Better safe than sorry and just keep your hibiscus tea as pure as possible.
Honey Will Break A Fast As Well
Honey only has a few calories per serving, around 20 calories (source). Raw honey has slightly fewer calories than regular honey.
One school of thought regards anything less than 50 calories as ok for maintaining your fasted state.
Personally, I find that any amount of calories is a no-no for when I am fasting. It is just simpler to not intake any calories than to try and decide if 50 calories are ok during a fast. What about 52 calories, can your body really tell the difference.
My view of fasting is no calories during a fasting window. As a result, I would place honey on the no-go list for fasting.
A couple of drops of honey would be fine if you are in your eating window, but other than that I would avoid honey in my hibiscus tea.
The bottom line here is that honey will break a fast especially if you add more than a teaspoon or so to your hibiscus tea.
Artificial Sweeteners Are A Grey Area
Even though they have no calories artificial sweeteners may cause insulin levels to spike in some people which would pull you out of your fasting state.
As a general rule, more intermittent fasters tend to shy away from using any form of artificial sweetener.
It is up to the individual to determine how these artificial sweeteners are going to affect their fast.

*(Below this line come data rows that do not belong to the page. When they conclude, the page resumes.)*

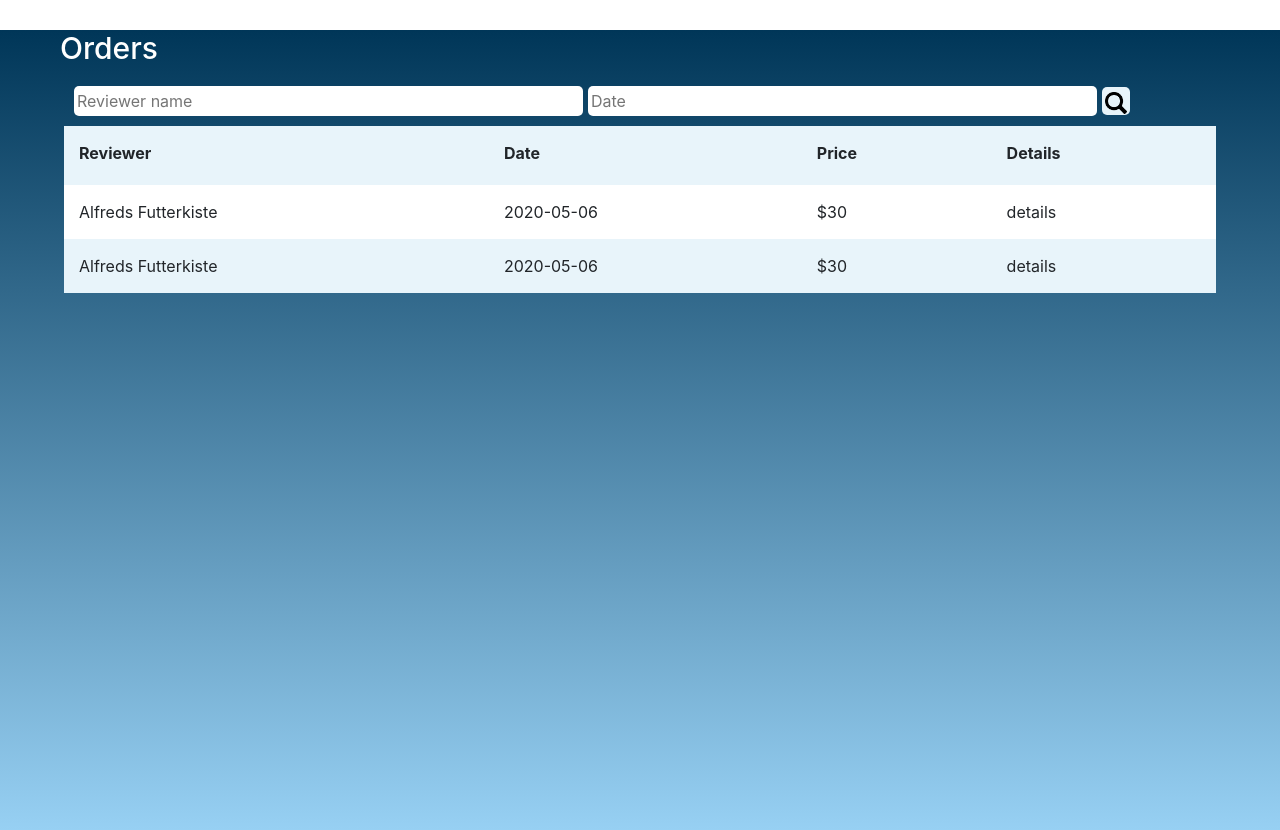
After one commit to cathyli247/CSDS-395-Resume-Review, a Django app: template resume_review/templates/order.html in a window 1280 px wide. The commit adds this page. Run offline with Django 3.2, Linux system fonts and the light colour scheme; the template is opened without the code that fills it, so the values that code supplies are empty.

Commit message:
order page, formet need to change

```diff
--- /dev/null
+++ b/orderpage.js
@@ -0,0 +1,5 @@
+const selectFileBtn = document.getElementById('select-file-btn');
+const fileSelected = document.getElementById('file-selected');
+selectFileBtn.addEventListener('change', function(){
+    fileSelected.textContent = this.files[0].name
+})
--- a/resume_review/templates/login.html
+++ b/resume_review/templates/login.html
@@ -15,6 +15,7 @@
 <section class="login-block" style="padding:100px;">
     <div class="container">
         <div class="row" style="height:600px;">
+            <!-- sliding imgs -->
             <div class="col-md-8 banner-sec">
                 <div id="carouselExampleIndicators" class="carousel slide" data-ride="carousel">
                     <ol class="carousel-indicators">
@@ -53,6 +54,7 @@
                     </div>
                 </div>
             </div>
+            <!-- login block -->
             <div class="col-md-4 login-sec">
                 <h2 class="text-center" style="color:#003658">Login Now</h2>
                 <form class="login-form" method="post" action="" novalidate>
--- /dev/null
+++ b/resume_review/templates/order.html
@@ -0,0 +1,53 @@
+<!DOCTYPE html>
+<html>
+    <head>
+        <meta charset = "UTF-8">
+        <title> Orders </title>
+        <meta name="viewport" content="width=device-width, initial-scale=1, shrink-to-fit=no" />
+        <link rel="stylesheet" href="static/css/bootstrap.min.css" />
+        <script src="https://ajax.googleapis.com/ajax/libs/jquery/3.5.1/jquery.min.js"></script>
+        <link rel="stylesheet" href="static/css/orderpage.css" />
+    </head>
+    <body>
+        <!-- Nav Bar-->
+
+        <section class='order-section'>
+            <!-- title -->
+            <div id='order-title'> <h2>Orders </h2></div>
+
+            <!-- Search -->
+            <div class="order-search">
+                <form>
+                    <input type="text" placeholder="Reviewer name">
+                    <input type="text" placeholder="Date">
+                    <button type="submit"> <img src="static/img/search_icon.png"> </button>
+                </form>
+            </div>
+
+            <!-- order table -->
+            <section class='order-table'>
+                <table>
+                    <tr>
+                        <th>Reviewer</th>
+                        <th>Date</th>
+                        <th>Price</th>
+                        <th>Details</th>
+                    </tr>
+                    <tr>
+                        <td>Alfreds Futterkiste</td>
+                        <td>2020-05-06</td>
+                        <td>$30</td>
+                        <td>details</td>
+                    </tr>
+                    <tr>
+                        <td>Alfreds Futterkiste</td>
+                        <td>2020-05-06</td>
+                        <td>$30</td>
+                        <td>details</td>
+                    </tr>
+                </section>
+        </section>
+    </body>
+
+
+</html>
--- /dev/null
+++ b/static/css/orderpage.css
@@ -0,0 +1,68 @@
+.order-section{
+    background: linear-gradient(to bottom, #003658, #97d0f3);
+    height: 100vh;
+}
+
+h2 {
+    margin-left: 60px;
+    margin-top: 15px;
+    margin-bottom: 10px;
+    color: #fff;
+    font-size: 30px;
+}
+
+#order-title {
+    margin-top: 30px;
+}
+
+.order-search {
+    width: 90%;
+    padding: 10px;
+    margin: auto;
+}
+
+form {
+    align-items: center;
+}
+
+input{
+    width: 45%;
+    border-radius: 5px;
+    border: 0px;
+    padding: 3px;
+    outline: none;
+}
+
+button {
+   border: 0px;
+   background-color: #e8f4fa;
+   border-radius: 5px;
+   padding: 2px;
+   height: 28px;
+   width: 28px;
+}
+
+img {
+   height: 22px;
+   width: 22px;
+}
+
+
+
+tr:nth-child(odd) {
+    background-color: #e8f4fa;
+}
+
+th{
+    padding: 15px 20px 20px 15px;
+}
+
+td{
+    padding: 15px;
+}
+
+table {
+    width: 90%;
+    margin: auto;
+    background-color: #fff;
+}
```
Also changed, not shown: test.html (added, +30 -0 lines), static/img/search_icon.png (added).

I personally avoid them completely just to be on the safe side, but your mileage may vary.
How To Make A Cup Of Hibiscus Tea

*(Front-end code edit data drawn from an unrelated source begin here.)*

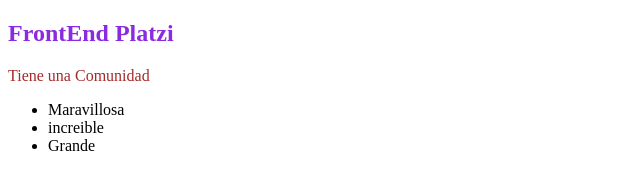
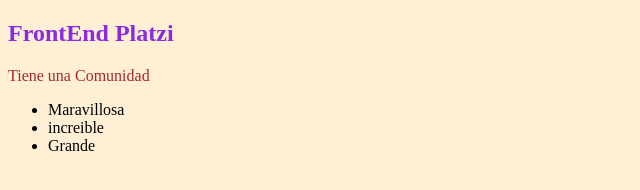
Before and after one commit to camilolam/frontendPlatzi, a plain HTML site: page front1/index.html in a window 1280 px wide. Shown: the whole page, without its empty margins (0-640 px from the left). Drawn offline with Linux system fonts and the light colour scheme.

Commit message:
Corrigiendo errores

```diff
--- a/front1/index.html
+++ b/front1/index.html
@@ -6,7 +6,6 @@
         <meta name="viewport" content="width=device-width, initial-scale=1.0">
         <title>FrontEnd Platzi</title>
         <style>
-            _-––v
             * {
                 background-color: papayawhip;
             }
```
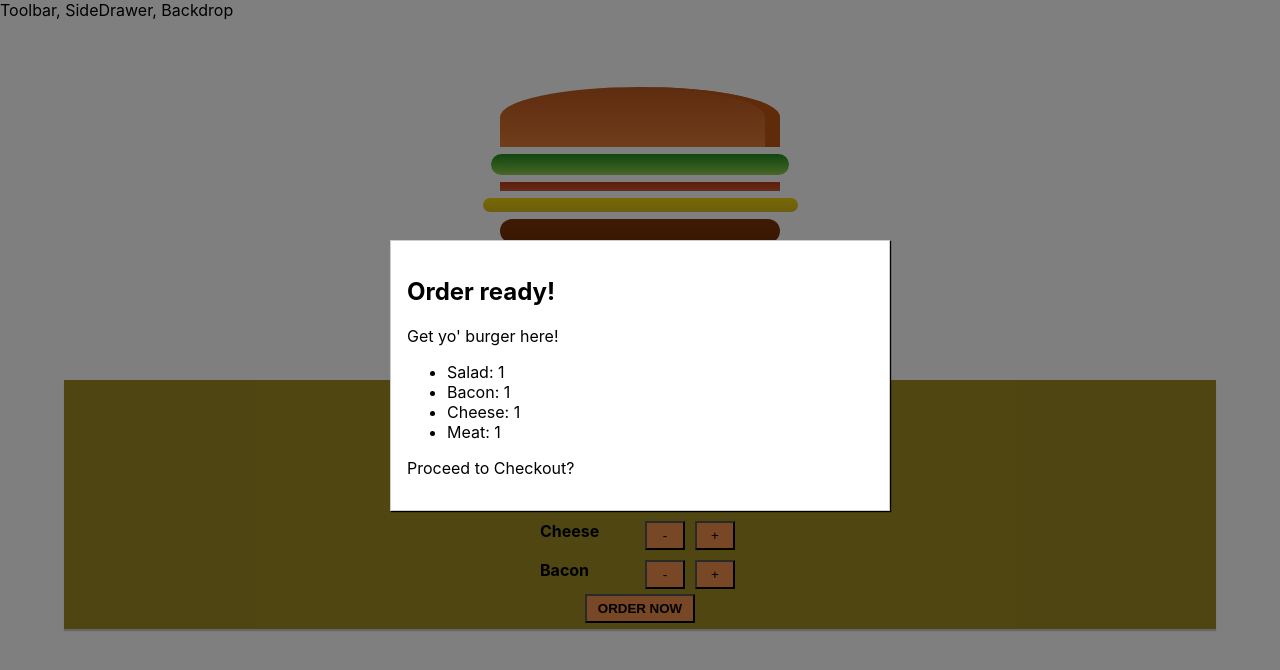
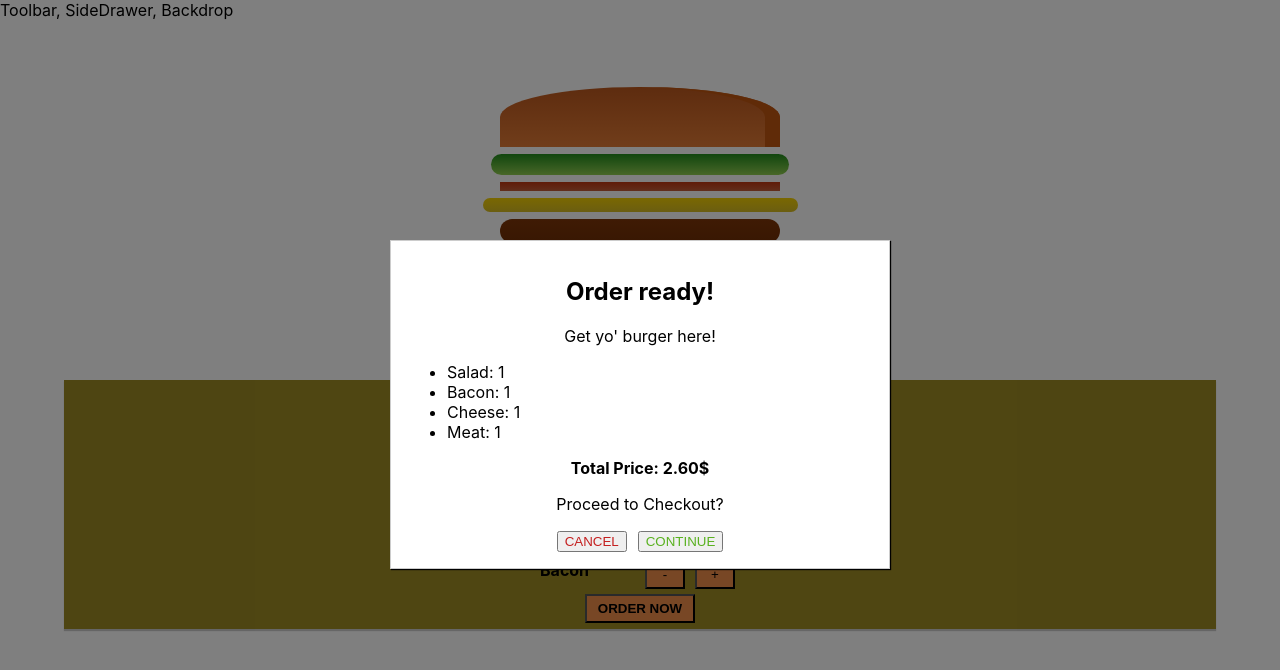
Before and after one commit to Stevan-Radovanovic/BurgerBuilder-WebApp, a React (Create React App) app in the folder bb1/: page / in a window 1280 px wide. Both pictures are taken after a click on the button "ORDER NOW". Shown: the top 670 px of the page. Built offline with nearby package versions, Linux system fonts and the light colour scheme.

Commit message:
Improved the order summary

```diff
--- a/bb1/src/components/Burger/OrderSummary/OrderSummary.js
+++ b/bb1/src/components/Burger/OrderSummary/OrderSummary.js
@@ -1,4 +1,5 @@
 import React from 'react';
+import classes from './OrderSummary.module.css';
 
 const OrderSummary = (props) => {
   const ingredients = Object.keys(props.ingredients).map((key) => (
@@ -10,10 +11,21 @@ const OrderSummary = (props) => {
 
   return (
     <React.Fragment>
-      <h2>Order ready!</h2>
-      <p>Get yo' burger here!</p>
+      <h2 className={classes.Centered}>Order ready!</h2>
+      <p className={classes.Centered}>Get yo' burger here!</p>
       <ul>{ingredients}</ul>
-      <p>Proceed to Checkout?</p>
+      <p className={classes.Centered}>
+        <strong>Total Price: {props.price.toFixed(2)}$</strong>
+      </p>
+      <p className={classes.Centered}>Proceed to Checkout?</p>
+      <div className={classes.Centered}>
+        <button className={classes.Cancel} onClick={props.click}>
+          CANCEL
+        </button>
+        <button className={classes.Continue} onClick={props.click}>
+          CONTINUE
+        </button>
+      </div>
     </React.Fragment>
   );
 };
--- /dev/null
+++ b/bb1/src/components/Burger/OrderSummary/OrderSummary.module.css
@@ -0,0 +1,12 @@
+.Cancel {
+  color: #c41f1f;
+  margin-right: 11px;
+}
+
+.Continue {
+  color: #59b11f;
+}
+
+.Centered {
+  text-align: center;
+}
--- a/bb1/src/containers/BurgerBuilder/BurgerBuilder.js
+++ b/bb1/src/containers/BurgerBuilder/BurgerBuilder.js
@@ -74,7 +74,11 @@ class BurgerBuilder extends Component {
       <React.Fragment>
         {this.state.modalActive ? (
           <Modal modalHandler={this.modalHandler}>
-            <OrderSummary ingredients={this.state.ingredients} />
+            <OrderSummary
+              ingredients={this.state.ingredients}
+              price={this.state.price}
+              click={this.modalHandler}
+            />
           </Modal>
         ) : null}
         <Burger ingredients={this.state.ingredients} />
```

Making a cup of Hibiscus tea is pretty straightforward. It is, after all, just hibiscus flowers and hot water. Here are the nuances to look out for when making a single cup.
- Water Temperature at around 212°F

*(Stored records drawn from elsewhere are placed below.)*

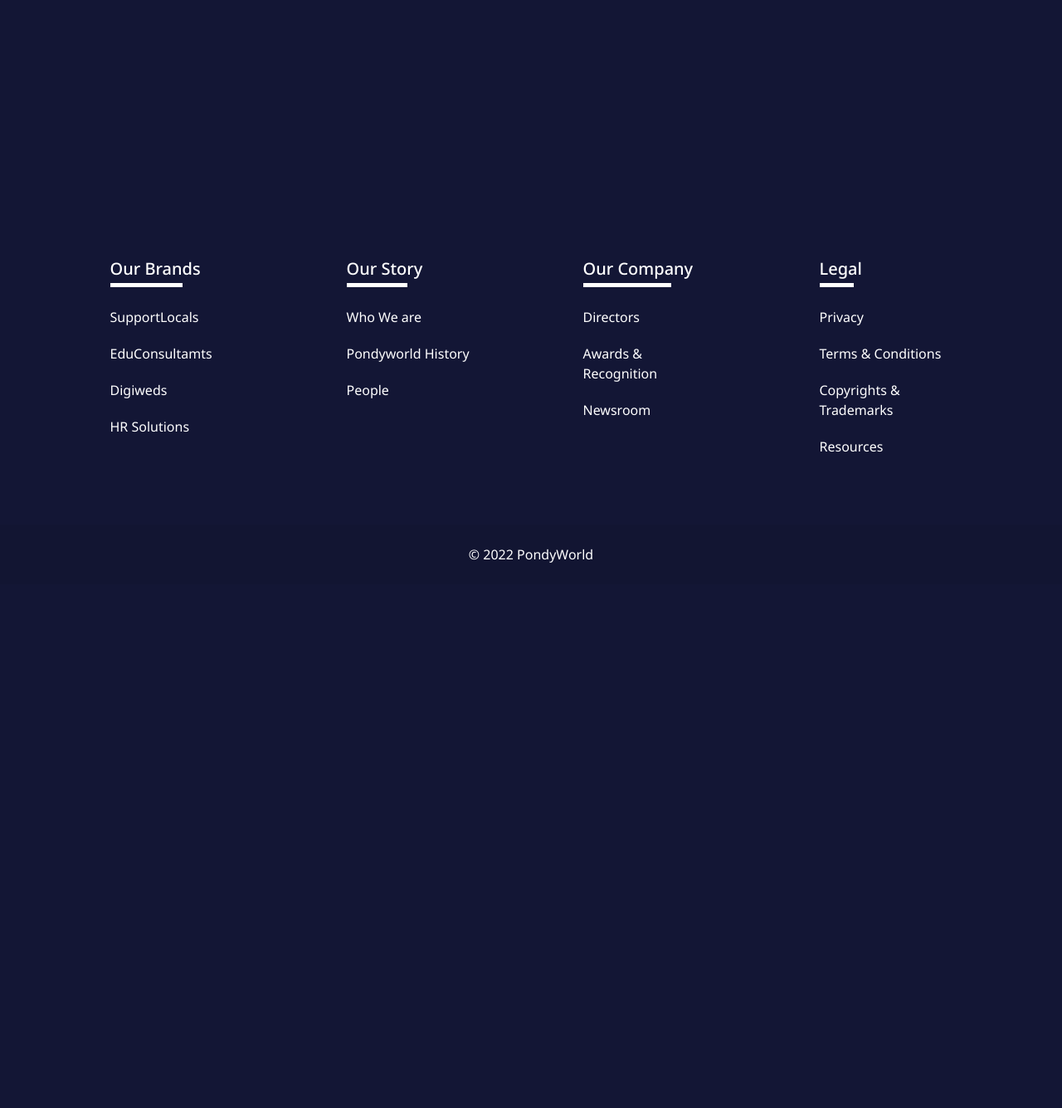
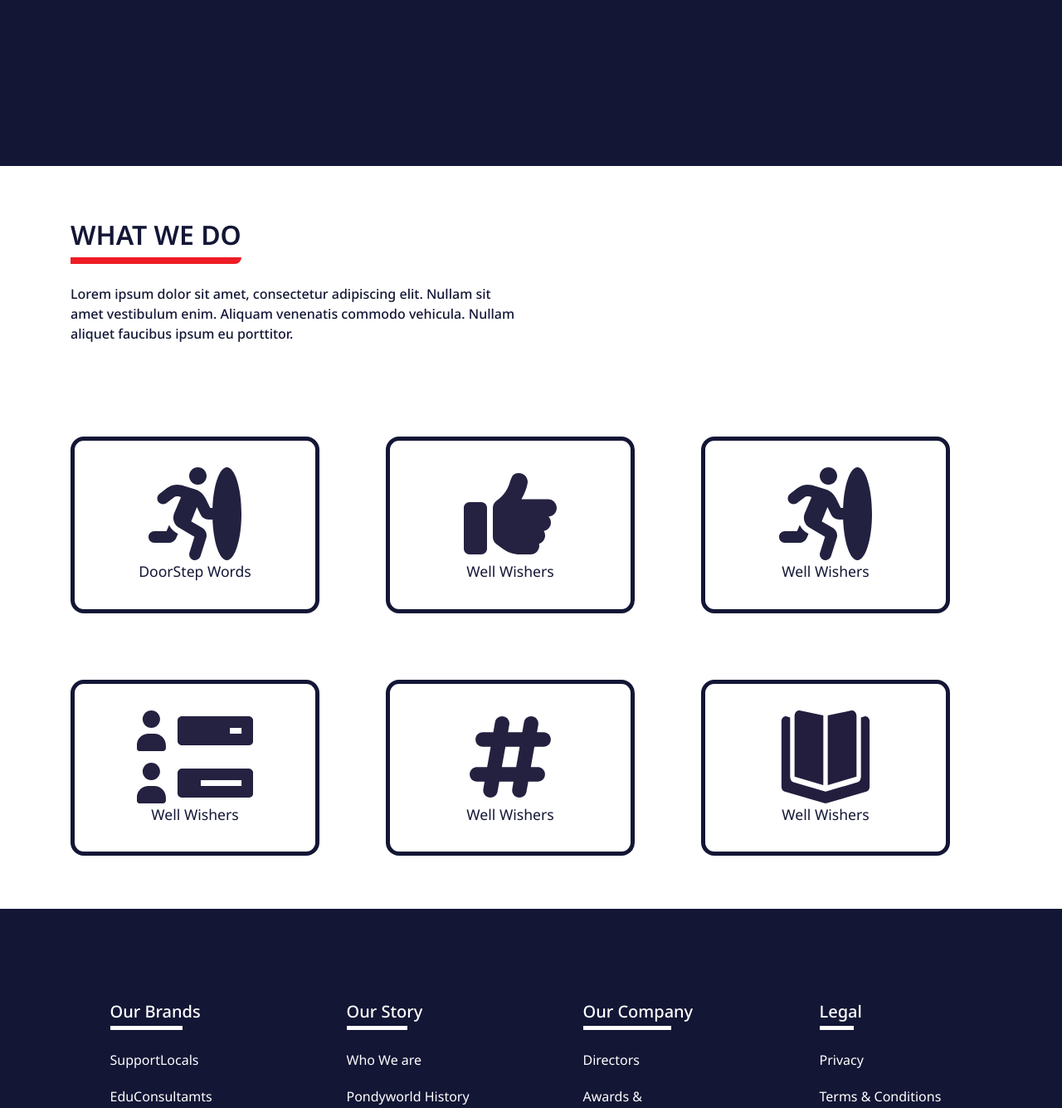
Before and after one commit to App-Web-Team/services-page, a PHP site: page / in a window 1280 px wide. Shown: the part 596-1931 px from the top of the page at 83% size. Before the commit the page ends 1274 px from the top, so only its background shows below. Run offline with PHP 8.4, Linux system fonts and the light colour scheme; some libraries are stand-ins or nearby versions.

Commit message:
cards added

```diff
--- a/political-branding/assets/styles/style-header.css
+++ b/political-branding/assets/styles/style-header.css
@@ -2,10 +2,7 @@
     padding-bottom: 5rem;
 }
 
-.landing-height {
-    /* margin-bottom: 4rem; */
-    height: 75vh;
-}
+
 
 .service-heading {
     color: #fff;
@@ -58,8 +55,19 @@
     }
 }
 
-@media screen and (max-width: 767px) {
+@media screen and (max-width: 768px) {
     .ink {
         left: 14.4rem;
     }
+    .more-btn {
+        font-size: 1rem;
+        padding: 1rem;
+    }
 }
+
+@media screen and (min-width: 768px) {
+    .landing-height {
+        /* margin-bottom: 4rem; */
+        height: 75vh;
+    }
+}
--- /dev/null
+++ b/political-branding/assets/styles/style-services.css
@@ -0,0 +1,63 @@
+#service {
+    background-color: #fff;
+    padding: 4rem 0rem;
+}
+
+#service .heading {
+    color: var(--primary-color);
+    font-weight: 600;
+    display: inline-block;
+    text-transform: uppercase;
+    position: relative;
+}
+
+#service .heading::after {
+    content: "";
+    background-color: var(--secondary-color);
+    height: .5rem;
+    position: absolute;
+    inset: auto 0rem -1rem;
+    border-radius: 0px 0px 8px 0px;
+}
+
+#service .service-content {
+    color: var(--primary-color);
+    margin-top: 2rem;
+    font-weight: 500;
+}
+
+#service .card-row {
+    margin-top: 7rem;
+}
+
+#service .box {
+    border: 5px solid var(--primary-color);
+    border-radius: 1rem;
+    display: flex;
+    flex-direction: column;
+    width: 300px;
+    padding: 2rem 0rem;
+}
+
+#service .box img {
+    display: block;
+    height: 7rem;
+}
+
+#service .box p {
+    color: var(--primary-color);
+    font-size: 1.1rem;
+    text-transform: capitalize;
+    display: inline-block;
+    /* margin-top: 1rem; */
+    margin-top: auto;
+}
+
+.card-row>div:nth-last-child(-n+3) {
+    margin-top: 5rem;
+}
+
+.card-row > div {
+    display: flex;
+align-items: stretchF;
+}
--- a/political-branding/index.php
+++ b/political-branding/index.php
@@ -22,7 +22,8 @@
     <!-- header section -->
     <?php
     include "../notification-bar.php";
-    include "sections/header.php";
+    include "sections/header.inc.php";
+    include "sections/services.inc.php";
     include "../footer.php";
     ?>
 
--- a/political-branding/sections/header.php
+++ b/political-branding/sections/header.inc.php
@@ -4,7 +4,7 @@
     <div class="container">
         <div class="landing-height d-flex align-items-center">
             <div class="row service-row justify-content-center align-items-end">
-                <div class="col-md-6">
+                <div class="col-10 col-md-6">
                     <h2 class="service-heading">
                         political branding
                     </h2>
@@ -15,9 +15,9 @@
                         more information
                     </button>
                 </div>
-                <div class="col-md-6 mt-5 mt-md-0 icon-col text-center">
+                <div class="col-8 col-sm-12 col-md-6 mt-5 mt-md-0 icon-col text-center">
                     <img src="assets/images/hand-pointer.svg" alt="" class="img-fluid pointer">
-                    <img src="assets/images/ink.svg" alt="" class="img-fluid ink">
+                    <img src="assets/images/ink.svg" alt="" class="img-fluid ink d-none d-sm-block">
                 </div>
             </div>
         </div>
--- /dev/null
+++ b/political-branding/sections/services.inc.php
@@ -0,0 +1,54 @@
+<link rel="stylesheet" href="assets/styles/style-services.css">
+
+<section id="service">
+    <div class="container">
+        <div class="row">
+            <div class="col-md-6">
+                <h2 class="heading">
+                    what we do
+                </h2>
+                <p class="service-content">
+                    Lorem ipsum dolor sit amet, consectetur adipiscing elit. Nullam sit amet vestibulum enim. Aliquam venenatis commodo vehicula. Nullam aliquet faucibus ipsum eu porttitor.
+                </p>
+            </div>
+        </div>
+        <div class="row card-row justify-content-center">
+            <div class="col-md-4 text-center">
+                <div class="box">
+                    <img src="assets/images/card-img-1.svg" alt="" class="">
+                    <p>DoorStep Words</p>
+                </div>
+            </div>
+            <div class="col-md-4 text-center">
+                <div class="box">
+                    <img src="assets/images/card-img-2.svg" alt="" class="">
+                    <p>well wishers</p>
+                </div>
+            </div>
+            <div class="col-md-4 text-center">
+                <div class="box">
+                    <img src="assets/images/card-img-1.svg" alt="" class="">
+                    <p>well wishers</p>
+                </div>
+            </div>
+            <div class="col-md-4 text-center">
+                <div class="box">
+                    <img src="assets/images/card-img-4.svg" alt="" class="">
+                    <p>well wishers</p>
+                </div>
+            </div>
+            <div class="col-md-4 text-center">
+                <div class="box">
+                    <img src="assets/images/card-img-5.svg" alt="" class="">
+                    <p>well wishers</p>
+                </div>
+            </div>
+            <div class="col-md-4 text-center">
+                <div class="box">
+                    <img src="assets/images/card-img-6.svg" alt="" class="">
+                    <p>well wishers</p>
+                </div>
+            </div>
+        </div>
+    </div>
+</section>
```
Also changed, not shown: political-branding/assets/images/card-img-1.svg (added), political-branding/assets/images/card-img-2.svg (added), political-branding/assets/images/card-img-4.svg (added), political-branding/assets/images/card-img-5.svg (added), political-branding/assets/images/card-img-6.svg (added).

- 10oz of good bottled spring water or filtered tap water
- 2 teaspoons of dried hibiscus flowers or a single hibiscus tea bag
- Steep 5 to 10 minutes or to your personal taste
That’s really all there is to it. If you want to make a bigger batch add loose-leaf hibiscus to the boiling water and make a whole pitcher. You can even chill the hibiscus tea and have iced hibiscus tea whenever you want a nice refreshing class.
Does Hibiscus Tea Have Caffeine?
One last little added benefit of hibiscus tea is that it is naturally caffeine-free. Hibiscus tea is an herbal tea and not derived from the Camellia Sinensis, or tea plant.
Since hibiscus tea is not a true tea but rather an herbal infusion it contains no caffeine. Blending it with other teas like black or green tea would add caffeine into the mix.
Blending hibiscus with other herbal teas will keep it caffeine-free while adding new flavors to the mix. Hibiscus and Lavender Tea is a great example of this type of herbal blend.
The Hibiscus Tea Finish
That wraps up our look at what makes hibiscus tea such a great option for all you fasters out there. Does hibiscus tea break a fast? Not if you make it properly.
So have a nice cup of hibiscus tea during your fasting window and be confident in the fact that it will not pull you out of your fasted state.
Thanks for visiting and have a wonderful day.